─── DATA PROVIDED
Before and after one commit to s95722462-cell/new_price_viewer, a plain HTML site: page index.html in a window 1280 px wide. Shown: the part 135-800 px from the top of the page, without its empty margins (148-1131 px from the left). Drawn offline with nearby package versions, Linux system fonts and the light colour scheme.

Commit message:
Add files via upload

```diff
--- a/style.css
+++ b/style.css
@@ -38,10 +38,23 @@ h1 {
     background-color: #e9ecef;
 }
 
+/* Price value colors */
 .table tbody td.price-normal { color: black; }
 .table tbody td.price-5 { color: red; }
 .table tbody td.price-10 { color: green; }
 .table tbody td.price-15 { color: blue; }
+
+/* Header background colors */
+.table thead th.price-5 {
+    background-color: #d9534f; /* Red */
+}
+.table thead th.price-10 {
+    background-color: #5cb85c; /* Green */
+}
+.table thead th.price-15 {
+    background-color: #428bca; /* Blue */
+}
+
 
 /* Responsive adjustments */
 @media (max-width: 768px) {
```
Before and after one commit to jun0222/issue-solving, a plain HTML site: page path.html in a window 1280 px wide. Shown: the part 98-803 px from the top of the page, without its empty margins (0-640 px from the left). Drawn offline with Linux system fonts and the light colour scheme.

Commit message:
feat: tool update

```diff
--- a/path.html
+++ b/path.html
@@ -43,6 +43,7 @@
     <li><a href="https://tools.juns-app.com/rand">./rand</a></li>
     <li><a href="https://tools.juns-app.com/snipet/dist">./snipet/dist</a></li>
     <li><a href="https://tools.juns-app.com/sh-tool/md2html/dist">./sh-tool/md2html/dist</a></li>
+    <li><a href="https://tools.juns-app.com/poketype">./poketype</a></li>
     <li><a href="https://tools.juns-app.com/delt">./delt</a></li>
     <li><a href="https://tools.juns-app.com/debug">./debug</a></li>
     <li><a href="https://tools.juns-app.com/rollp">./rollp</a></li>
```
──────
** BRIEF **
What you need to do is repeat every record above exactly.

** RESULT **
Before and after one commit to s95722462-cell/new_price_viewer, a plain HTML site: page index.html in a window 1280 px wide. Shown: the part 135-800 px from the top of the page, without its empty margins (148-1131 px from the left). Drawn offline with nearby package versions, Linux system fonts and the light colour scheme.

Commit message:
Add files via upload

```diff
--- a/style.css
+++ b/style.css
@@ -38,10 +38,23 @@ h1 {
     background-color: #e9ecef;
 }
 
+/* Price value colors */
 .table tbody td.price-normal { color: black; }
 .table tbody td.price-5 { color: red; }
 .table tbody td.price-10 { color: green; }
 .table tbody td.price-15 { color: blue; }
+
+/* Header background colors */
+.table thead th.price-5 {
+    background-color: #d9534f; /* Red */
+}
+.table thead th.price-10 {
+    background-color: #5cb85c; /* Green */
+}
+.table thead th.price-15 {
+    background-color: #428bca; /* Blue */
+}
+
 
 /* Responsive adjustments */
 @media (max-width: 768px) {
```
Before and after one commit to jun0222/issue-solving, a plain HTML site: page path.html in a window 1280 px wide. Shown: the part 98-803 px from the top of the page, without its empty margins (0-640 px from the left). Drawn offline with Linux system fonts and the light colour scheme.

Commit message:
feat: tool update

```diff
--- a/path.html
+++ b/path.html
@@ -43,6 +43,7 @@
     <li><a href="https://tools.juns-app.com/rand">./rand</a></li>
     <li><a href="https://tools.juns-app.com/snipet/dist">./snipet/dist</a></li>
     <li><a href="https://tools.juns-app.com/sh-tool/md2html/dist">./sh-tool/md2html/dist</a></li>
+    <li><a href="https://tools.juns-app.com/poketype">./poketype</a></li>
     <li><a href="https://tools.juns-app.com/delt">./delt</a></li>
     <li><a href="https://tools.juns-app.com/debug">./debug</a></li>
     <li><a href="https://tools.juns-app.com/rollp">./rollp</a></li>
```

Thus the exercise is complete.